Note: During my first year as a PhD student, I took a class on novels in the Early Republic. The class looked at authors such as William Hill Brown, Charles Brockden Brown, Susanna Rowson, Hannah Webster Foster, Catharine Maria Sedgwick, and others. For the course, we had to write brief responses (2-3 pages) to the novels and discussions. While packing to move recently, I came across some of these responses and thought I would share some of them here over the next couple of posts. I am not altering what I originally wrote, unless it provides more clarity. There may be some questions contained within the posts that I did not have answers for when I wrote the, so I will leave those questions where there are, hoping they will spark conversation about the topic. I wrote today’s post on March 30, 2010.
The description of David Wilson’s letter to Mrs. Wilson at the end of Catharine Maria Sedgwick’s A New-England Tale encapsulates a couple of issues that Sedgwick addresses within her text. In the letter, David speaks to his mother about religious hypocrisy, incoporporates the Enlightenment debate over nature versus nurture, and tackles the importance of a “republican” mother to future generations. These topics appear within the course of one paragraph that barely takes up half of a page within the text.
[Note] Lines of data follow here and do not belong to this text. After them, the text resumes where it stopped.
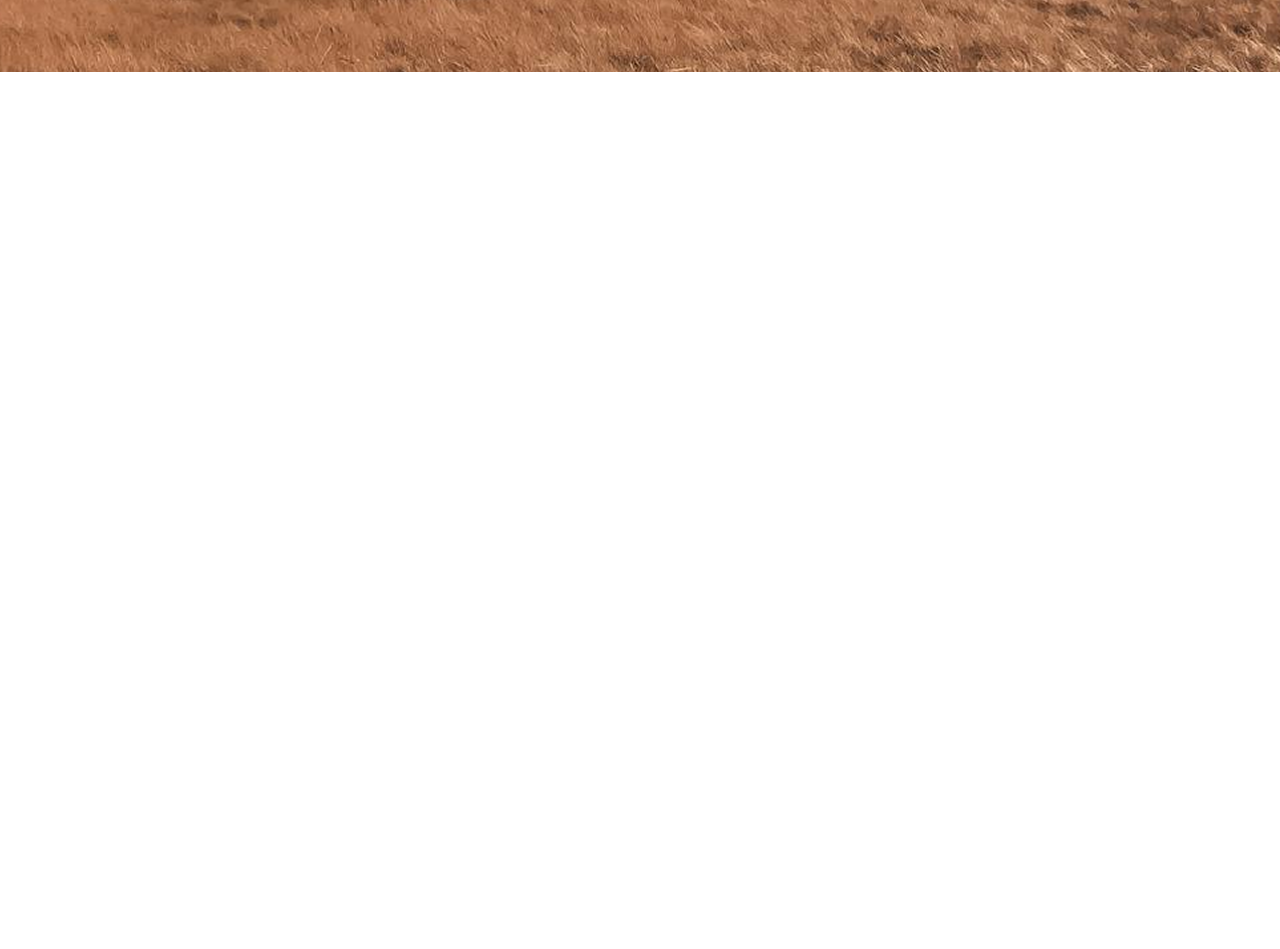
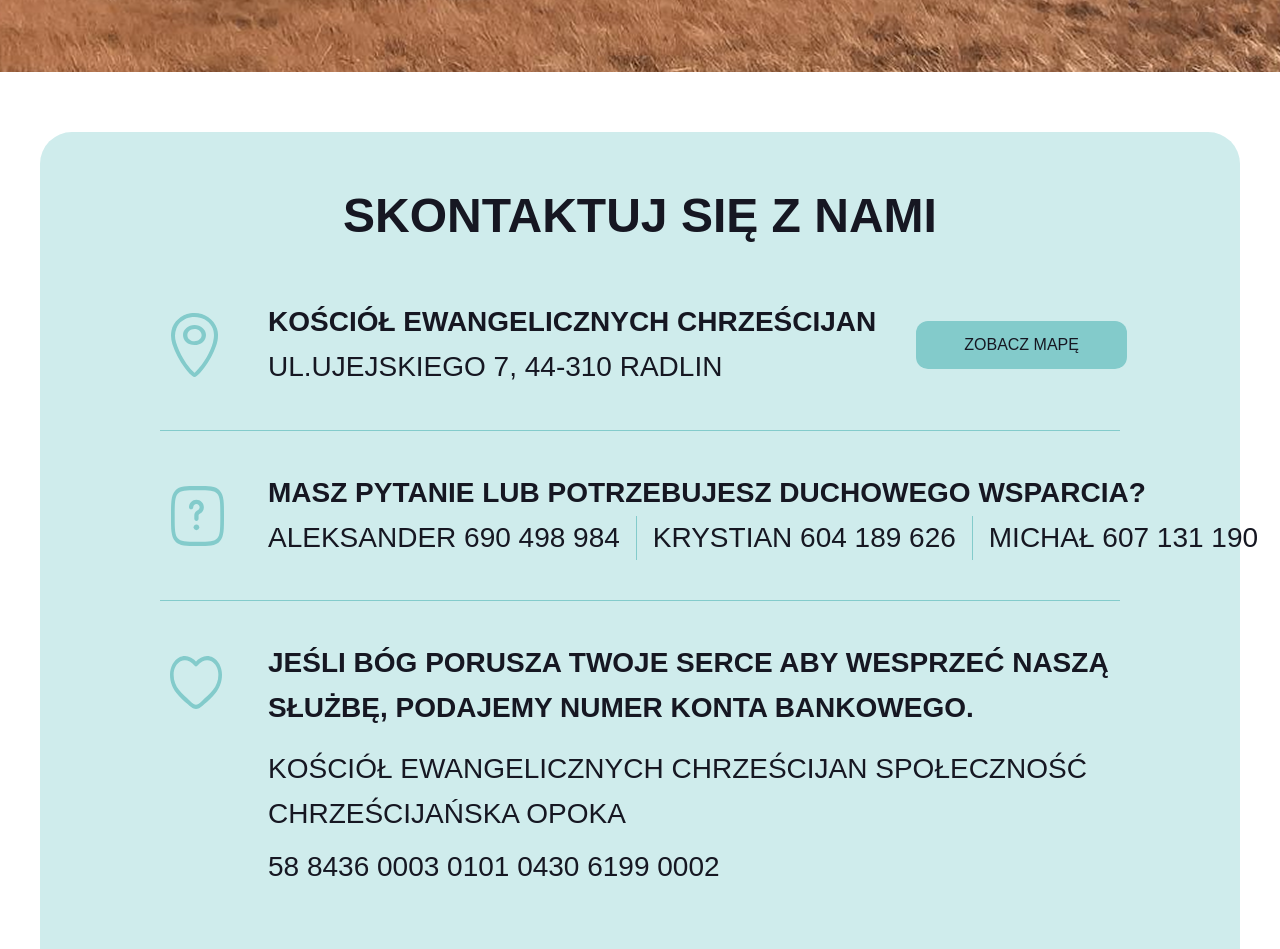
Before and after one commit to schier-jonasz/Opoka, a Vue app: page / in a window 1280 px wide. Shown: the part 4460-5409 px from the top of the page. Before the commit the page ends 4592 px from the top, so only its background shows below. Built offline with nearby package versions, Linux system fonts and the light colour scheme; the HTML template or start-up script is replaced by a standard one.

Commit message:
feat: Add Contact section

```diff
--- a/src/App.vue
+++ b/src/App.vue
@@ -6,6 +6,7 @@ import AboutUs from "@/components/AboutUs.vue";
 import ChildrenMeetings from "@/components/ChildrenMeetings.vue";
 import Creed from "@/components/Creed.vue";
 import Feed from "@/components/Feed.vue";
+import Contact from "@/components/Contact.vue";
 </script>
 
 <template>
@@ -17,6 +18,7 @@ import Feed from "@/components/Feed.vue";
     <ChildrenMeetings />
     <Creed />
     <Feed />
+    <Contact />
   </main>
 </template>
 
--- /dev/null
+++ b/src/components/Contact.vue
@@ -0,0 +1,48 @@
+<template>
+  <section class="rounded-t-4xl bg-secondary mx-10 py-[60px] flex flex-col items-center justify-center">
+    <h3 class="font-bold text-5xl">SKONTAKTUJ SIĘ Z NAMI</h3>
+    <div class="w-[960px] mt-[60px] flex flex-col">
+      <div class="flex items-center gap-10 pb-10 border-b border-primary">
+        <img src="@/assets/img/pin.svg" alt="Pin" class="flex-shrink-0" />
+        <div class="flex-1">
+          <h4 class="text-nowrap">KOŚCIÓŁ EWANGELICZNYCH CHRZEŚCIJAN</h4>
+          <p>UL.UJEJSKIEGO 7, 44-310 RADLIN</p>
+        </div>
+        <Button hover-variant="outlined" class="flex-shrink-0">ZOBACZ MAPĘ</Button>
+      </div>
+      <div class="flex items-center gap-10 py-10 border-b border-primary">
+        <img src="@/assets/img/question-mark.svg" alt="Question mark" class="flex-shrink-0" />
+        <div class="flex-1">
+          <h4>MASZ PYTANIE LUB POTRZEBUJESZ DUCHOWEGO WSPARCIA?</h4>
+          <div class="flex text-nowrap divide-x divide-primary">
+            <p class="pr-4">ALEKSANDER 690 498 984</p>
+            <p class="px-4">KRYSTIAN 604 189 626</p>
+            <p class="pl-4">MICHAŁ 607 131 190</p>
+          </div>
+        </div>
+      </div>
+      <div class="flex items-start gap-10 pt-10">
+        <img src="@/assets/img/heart.svg" alt="Heart" class="flex-shrink-0 mt-2" />
+        <div class="flex-1">
+          <h4 class="mb-4">JEŚLI BÓG PORUSZA TWOJE SERCE ABY WESPRZEĆ NASZĄ SŁUŻBĘ, PODAJEMY NUMER KONTA BANKOWEGO.</h4>
+          <p class="mb-2">KOŚCIÓŁ EWANGELICZNYCH CHRZEŚCIJAN SPOŁECZNOŚĆ CHRZEŚCIJAŃSKA OPOKA</p>
+          <p>58 8436 0003 0101 0430 6199 0002</p>
+        </div>
+      </div>
+    </div>
+  </section>
+</template>
+<script setup lang="ts">
+
+import Button from "@/components/Button.vue";
+</script>
+<style scoped>
+h4 {
+  font-weight: 700;
+  font-size: 28px;
+}
+
+p {
+  font-size: 28px;
+}
+</style>
```
Also changed, not shown: src/assets/img/heart.svg (renamed from src/assets/img/hearth.svg).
David begins his letter by questioning his own soul and beliefs. He writes to his mother, “If I have a soul . . . eternity will be spent in cursing her who has ruined it” (173). Moving from his existential questioning, David begins to completely tear into his mother’s hypocritical Calvanistic beliefs. He tells her that she “neither fear[s] [hell], or believe[s] it; for if [she] did, [her] religion would be something besides a cloak to hide [her] hard, cruel heart” (173-174). Mrs. Wilson’s hypocrisy causes David to answer his previous query with a resounding “No!” because he sees his mother spout religious beliefs while all the while acting against those same beliefs. The Calvanistic beliefs of his mother appear later in the letter when he attacked, blatantly, the belief of predestination and spiritual awakening by saying, “I could do nothing to save my own would” (174).
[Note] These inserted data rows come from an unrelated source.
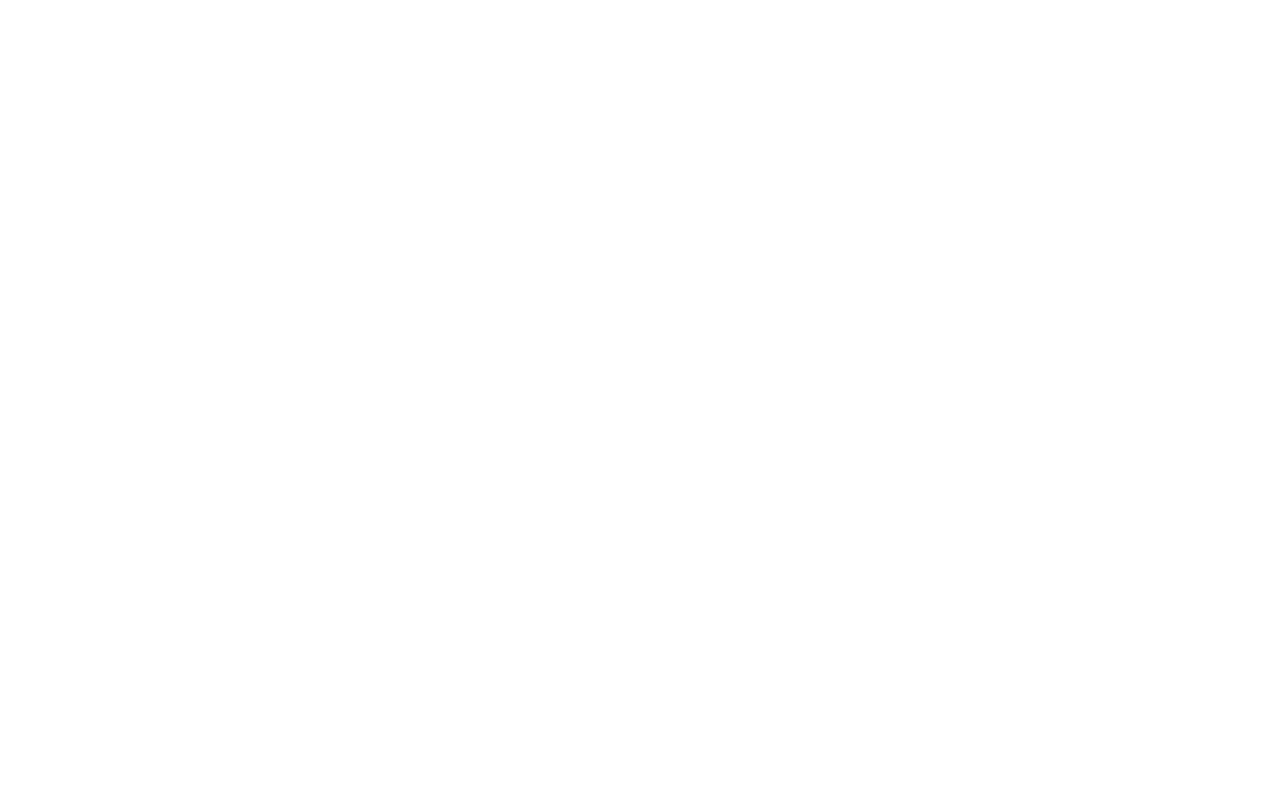
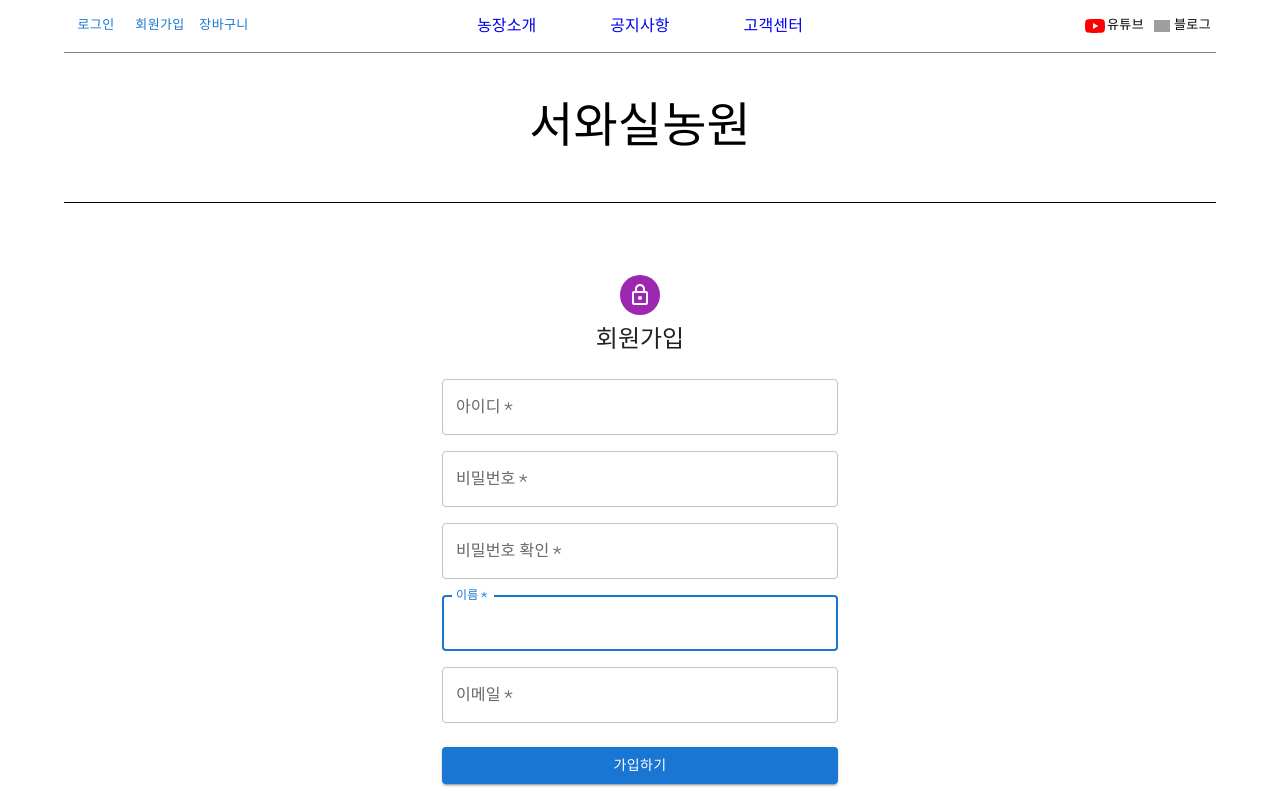
Before and after one commit to sung-woo-jang/seowasil_client, a React (Create React App) app: page /signup in a window 1280 px wide. Before the commit this address had no page. Shown: the top 800 px of the page. Built offline with nearby package versions, Linux system fonts and the light colour scheme; grey boxes are pictures that could not be loaded; a web font is replaced by a local one.

Commit message:
Style: 회원가입 페이지 추가

```diff
--- a/src/App.jsx
+++ b/src/App.jsx
@@ -1,12 +1,14 @@
 import { Route, Routes } from 'react-router-dom';
 import Layout from './Layout';
 import Main from './page/Main';
+import SignUp from './page/SignUp';
 
 function App() {
     return (
         <Routes>
             <Route element={<Layout />}>
                 <Route path="/" element={<Main />} />
+                <Route path="/signup" element={<SignUp />} />
             </Route>
         </Routes>
     );
--- /dev/null
+++ b/src/page/SignUp/index.jsx
@@ -0,0 +1,98 @@
+import Avatar from '@mui/material/Avatar';
+import {
+    Button,
+    CssBaseline,
+    TextField,
+    Grid,
+    Box,
+    Typography,
+    Container,
+} from '@mui/material';
+import { LockOutlined } from '@mui/icons-material';
+
+export default function SignUp() {
+    return (
+        <Container component="main" maxWidth="xs">
+            <CssBaseline />
+            <Box
+                sx={{
+                    marginTop: 8,
+                    display: 'flex',
+                    flexDirection: 'column',
+                    alignItems: 'center',
+                }}
+            >
+                <Avatar sx={{ m: 1, bgcolor: 'secondary.main' }}>
+                    <LockOutlined />
+                </Avatar>
+                <Typography component="h1" variant="h5">
+                    회원가입
+                </Typography>
+                <Box component="form" sx={{ mt: 3 }}>
+                    <Grid container spacing={2}>
+                        <Grid item xs={12}>
+                            <TextField
+                                required
+                                fullWidth
+                                id="아이디"
+                                label="아이디"
+                                name="아이디"
+                            />
+                        </Grid>
+                        <Grid item xs={12}>
+                            <TextField
+                                required
+                                fullWidth
+                                name="비밀번호"
+                                label="비밀번호"
+                                type="password"
+                                id="password"
+                                autoComplete="new-password"
+                            />
+                        </Grid>
+                        <Grid item xs={12}>
+                            <TextField
+                                required
+                                fullWidth
+                                name="비밀번호 확인"
+                                label="비밀번호 확인"
+                                type="password"
+                                id="password-correct"
+                                autoComplete="new-password"
+                            />
+                        </Grid>
+                        <Grid item xs={12}>
+                            <TextField
+                                autoComplete="given-name"
+                                name="firstName"
+                                required
+                                fullWidth
+                                id="firstName"
+                                label="이름"
+                                autoFocus
+                            />
+                        </Grid>
+                        <Grid item xs={12}>
+                            <TextField
+                                required
+                                fullWidth
+                                id="email"
+                                label="이메일"
+                                name="email"
+                                autoComplete="email"
+                            />
+                        </Grid>
+                    </Grid>
+                    <Button
+                        type="submit"
+                        fullWidth
+                        variant="contained"
+                        sx={{ mt: 3, mb: 2 }}
+                    >
+                        가입하기
+                    </Button>
+                </Box>
+            </Box>
+        </Container>
+    );
+}
```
Along with his attacks on Mrs. Wilson’s hypocritical nature, we encounter a commentary on the Enlightenment debate surrounding nature versus nurture. Obviously, David sides with nurture. He tells his mother he “might have believed [in religion] if [he] had seen more like Jane Elston” (174). He continues by informing his mother, four times, “that you taught me,” placing the emphasis of his demise on her, not his own actions. He even concludes by invoking the Locean blank slate, “My mind was a blank, and you [mother] put your own impression on it” (174). Extrapolated outwards, we see this debate throughout the novel as a whole in the form of Mrs Wilson’s other children. However, the debate falters a little considering Jane’s mother and her facade of religion.
Since Mrs. Wilson does not embody the ideal “republican” mother, David’s condemnation of her helps to amplify the thought that in order to maintain a thriving republic one must have a good education and example at home. David’s education, as we see in his letter and throughout the text, involves him following his mother to religious meetings, watching her publicly and privately, and moving in to college all the while questioning what he has been taught. He epitomizes the importance of being raised by a mother who upholds the ideals of the republic. Since he did not have this example, he, and his sisters, succumb to the “thorny path” of life.
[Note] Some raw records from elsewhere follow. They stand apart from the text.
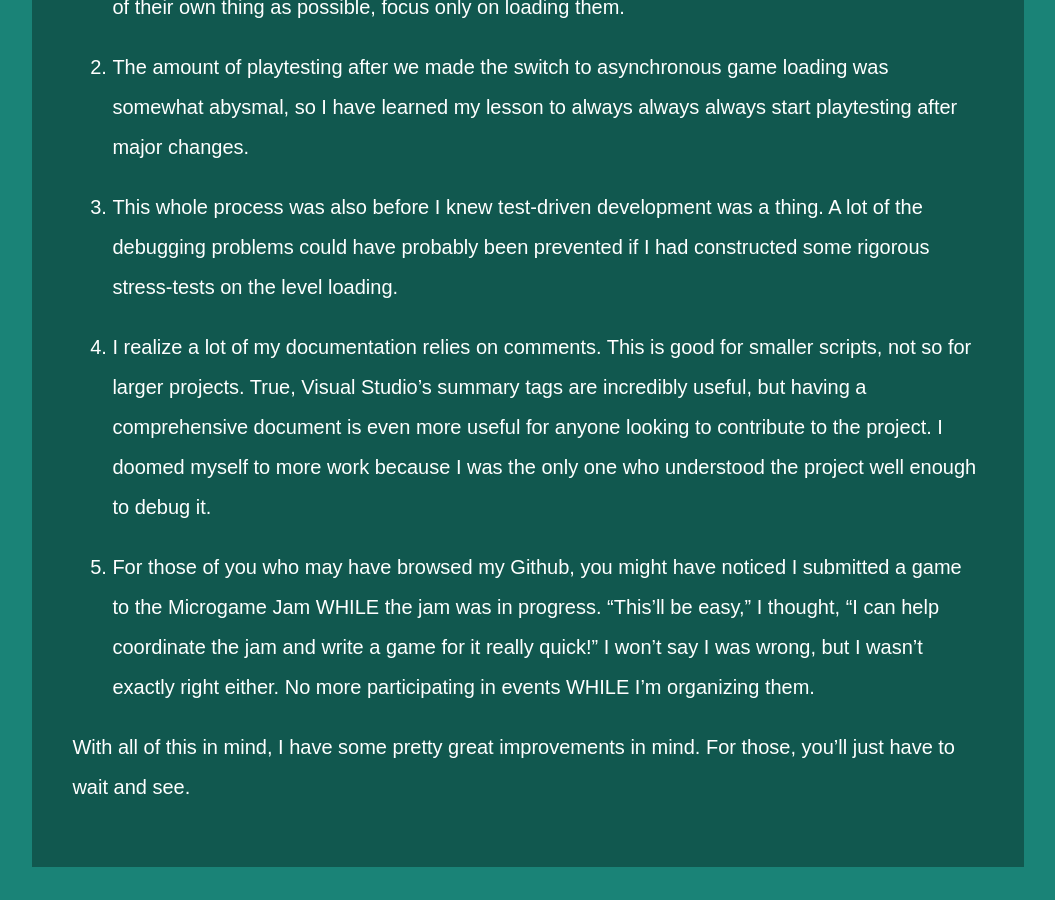
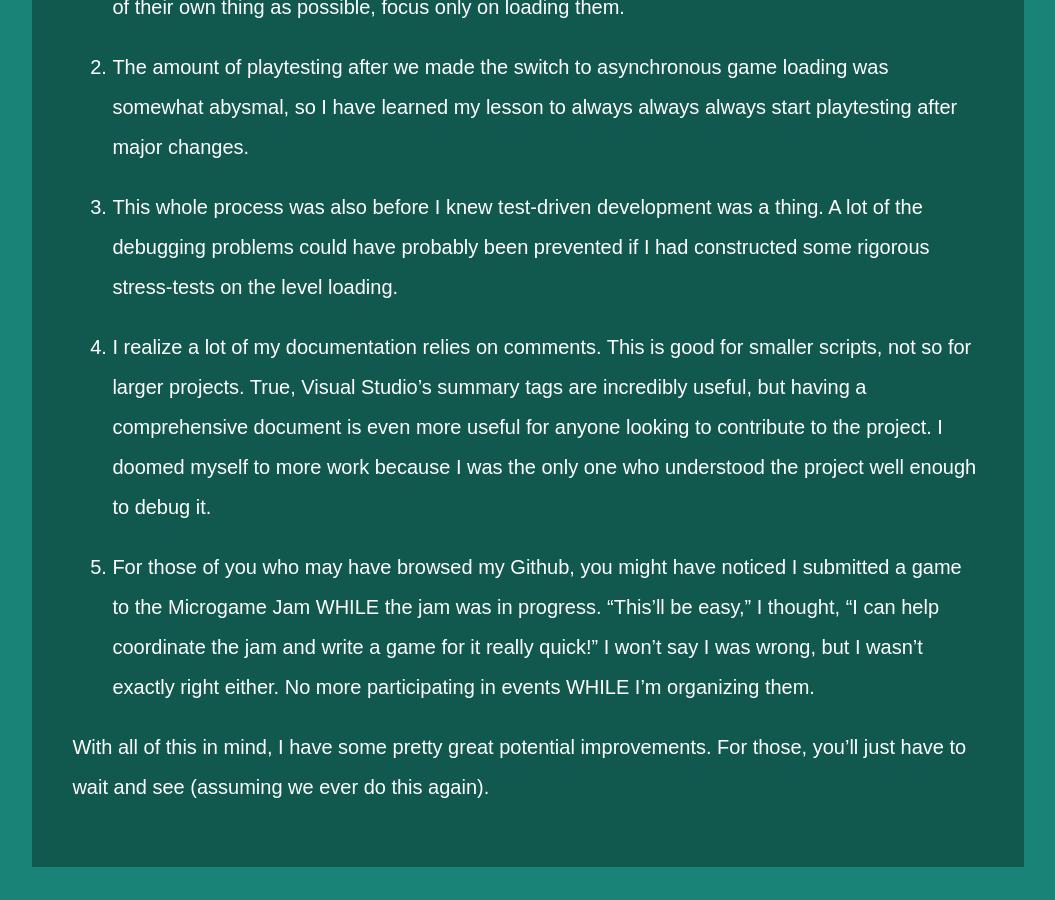
Before and after one commit to ambiguousname/ambiguousname.github.io, a Jekyll site: the page built from _posts/2022-02-12-microgame-jam.md, in a window 1280 px wide and 900 px high, scrolled down 7125 px. Shown: the whole window, without its empty margins (112-1167 px from the left). Built offline with Jekyll 4.4.1, drawn with Linux system fonts in a browser that asks for light colours.

Commit message:
Fixed wording

```diff
--- a/_posts/2022-02-12-microgame-jam.md
+++ b/_posts/2022-02-12-microgame-jam.md
@@ -122,4 +122,4 @@ I already have a list of things I want to improve, and here they are:
 
 5. For those of you who may have browsed my Github, you might have noticed I submitted a game to the Microgame Jam WHILE the jam was in progress. "This'll be easy," I thought, "I can help coordinate the jam and write a game for it really quick!" I won't say I was wrong, but I wasn't exactly right either. No more participating in events WHILE I'm organizing them.
 
-With all of this in mind, I have some pretty great improvements in mind. For those, you'll just have to wait and see.
+With all of this in mind, I have some pretty great potential improvements. For those, you'll just have to wait and see (assuming we ever do this again).
```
Obviously, the novel incorporates more ideas and social discussions thanked see in the half page letter from David. However, his letter does reinforce some of the key topics that Sedgwick explores within the context of A New-England Tale. The negative aspects of religious hypocrisy and Calvanism appear. We see, in a negative way, a comment on the “republican” mother and her example. Finally, we encounter a new debate, one brought on by the Enlightenmnet, about the true way individuals learn. We must take all of this with the knowledge that at the end of the novel, David’s mother abandons him and refuses to get him out of jail.